▶ [DIRECTIONS] The records below need to be repeated exactly, though not their pictures.
── PROVIDED DATA ──
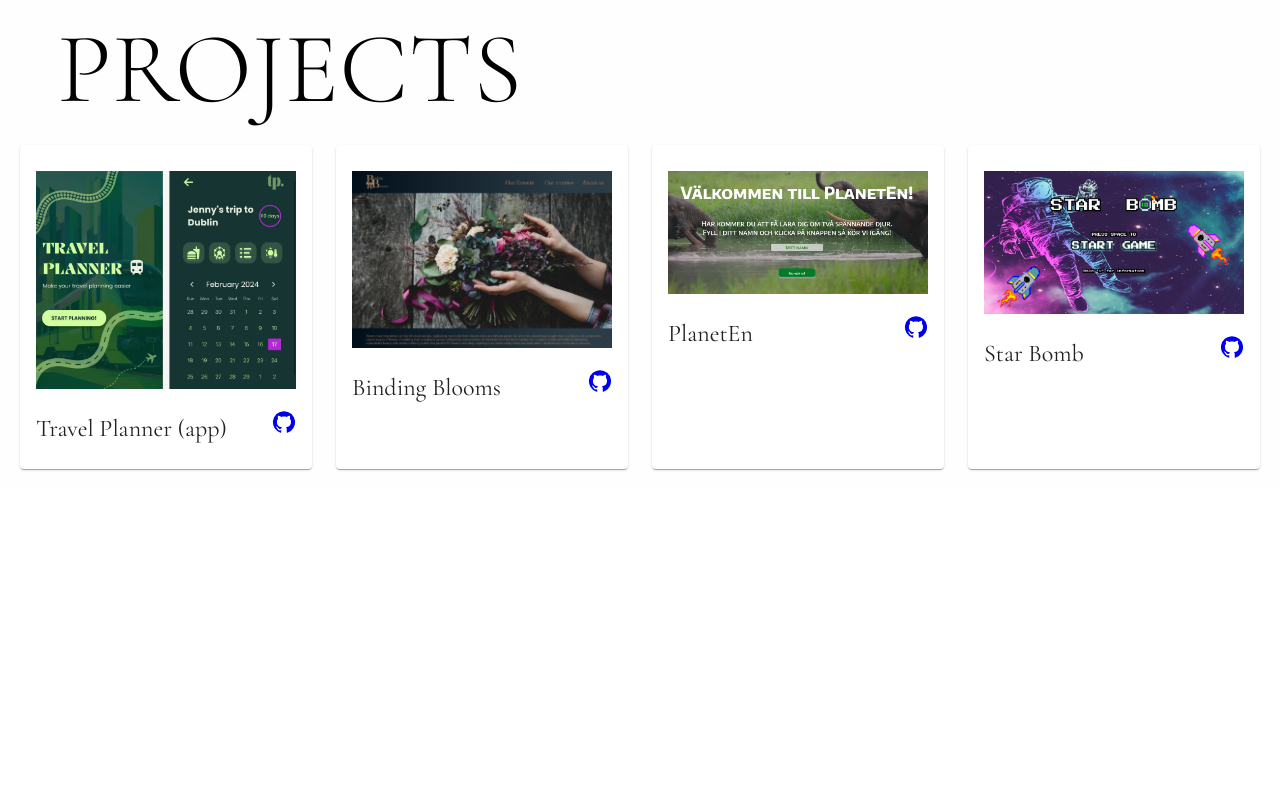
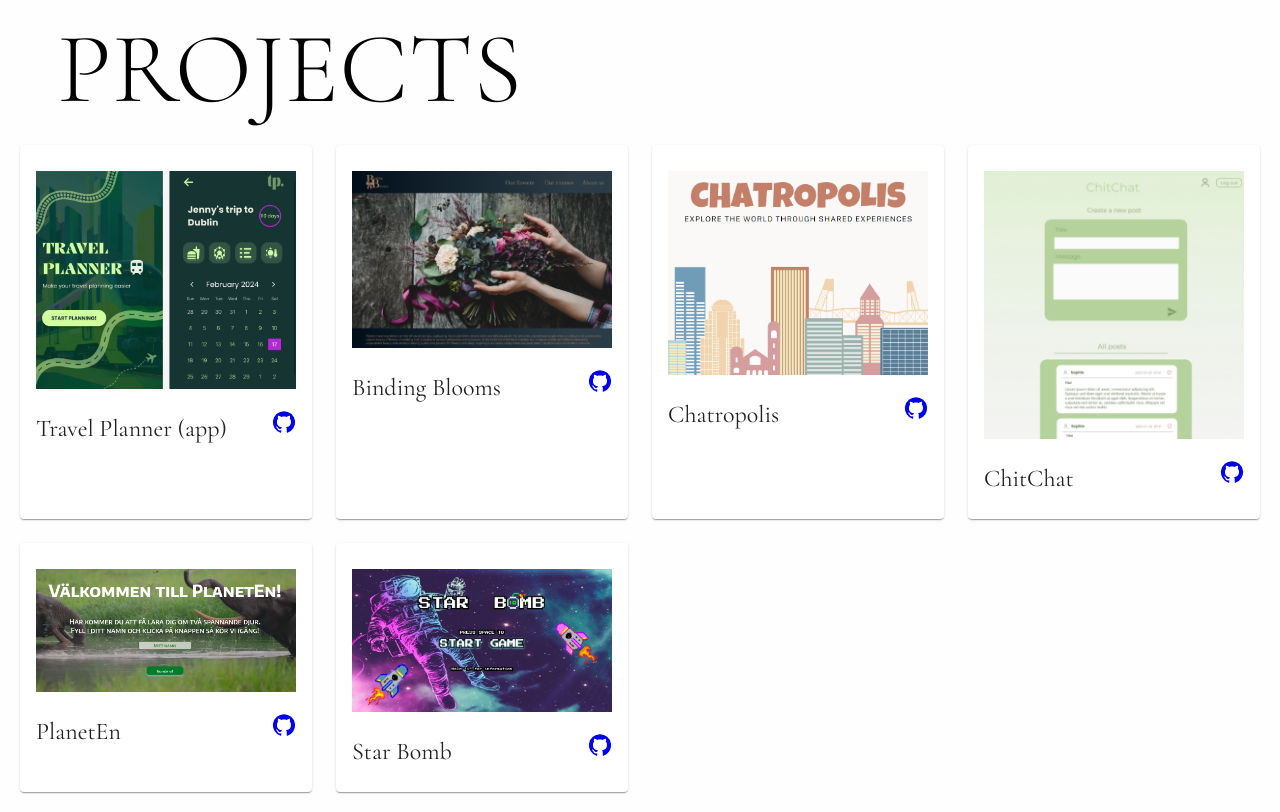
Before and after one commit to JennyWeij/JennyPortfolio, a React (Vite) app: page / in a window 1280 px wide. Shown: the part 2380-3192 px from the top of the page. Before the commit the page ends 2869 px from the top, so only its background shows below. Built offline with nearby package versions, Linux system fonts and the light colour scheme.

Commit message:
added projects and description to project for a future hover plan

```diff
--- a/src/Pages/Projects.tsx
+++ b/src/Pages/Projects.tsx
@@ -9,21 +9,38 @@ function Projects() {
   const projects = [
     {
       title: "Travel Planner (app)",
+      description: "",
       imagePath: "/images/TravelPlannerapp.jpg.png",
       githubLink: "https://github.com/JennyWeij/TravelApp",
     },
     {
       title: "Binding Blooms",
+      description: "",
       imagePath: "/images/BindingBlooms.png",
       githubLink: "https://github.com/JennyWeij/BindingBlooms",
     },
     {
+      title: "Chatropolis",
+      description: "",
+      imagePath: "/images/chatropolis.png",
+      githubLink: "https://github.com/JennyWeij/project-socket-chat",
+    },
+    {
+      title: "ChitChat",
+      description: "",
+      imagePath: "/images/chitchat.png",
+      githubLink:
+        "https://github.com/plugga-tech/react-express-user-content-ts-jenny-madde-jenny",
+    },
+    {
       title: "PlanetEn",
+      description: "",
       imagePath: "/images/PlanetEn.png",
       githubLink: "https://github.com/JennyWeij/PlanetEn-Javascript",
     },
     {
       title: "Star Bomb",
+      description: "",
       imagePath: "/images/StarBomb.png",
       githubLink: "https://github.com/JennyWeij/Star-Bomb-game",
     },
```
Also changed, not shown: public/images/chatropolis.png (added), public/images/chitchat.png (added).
───
▶ [WRITTEN REPLY]
Before and after one commit to JennyWeij/JennyPortfolio, a React (Vite) app: page / in a window 1280 px wide. Shown: the part 2380-3192 px from the top of the page. Before the commit the page ends 2869 px from the top, so only its background shows below. Built offline with nearby package versions, Linux system fonts and the light colour scheme.

Commit message:
added projects and description to project for a future hover plan

```diff
--- a/src/Pages/Projects.tsx
+++ b/src/Pages/Projects.tsx
@@ -9,21 +9,38 @@ function Projects() {
   const projects = [
     {
       title: "Travel Planner (app)",
+      description: "",
       imagePath: "/images/TravelPlannerapp.jpg.png",
       githubLink: "https://github.com/JennyWeij/TravelApp",
     },
     {
       title: "Binding Blooms",
+      description: "",
       imagePath: "/images/BindingBlooms.png",
       githubLink: "https://github.com/JennyWeij/BindingBlooms",
     },
     {
+      title: "Chatropolis",
+      description: "",
+      imagePath: "/images/chatropolis.png",
+      githubLink: "https://github.com/JennyWeij/project-socket-chat",
+    },
+    {
+      title: "ChitChat",
+      description: "",
+      imagePath: "/images/chitchat.png",
+      githubLink:
+        "https://github.com/plugga-tech/react-express-user-content-ts-jenny-madde-jenny",
+    },
+    {
       title: "PlanetEn",
+      description: "",
       imagePath: "/images/PlanetEn.png",
       githubLink: "https://github.com/JennyWeij/PlanetEn-Javascript",
     },
     {
       title: "Star Bomb",
+      description: "",
       imagePath: "/images/StarBomb.png",
       githubLink: "https://github.com/JennyWeij/Star-Bomb-game",
     },
```
Also changed, not shown: public/images/chatropolis.png (added), public/images/chitchat.png (added).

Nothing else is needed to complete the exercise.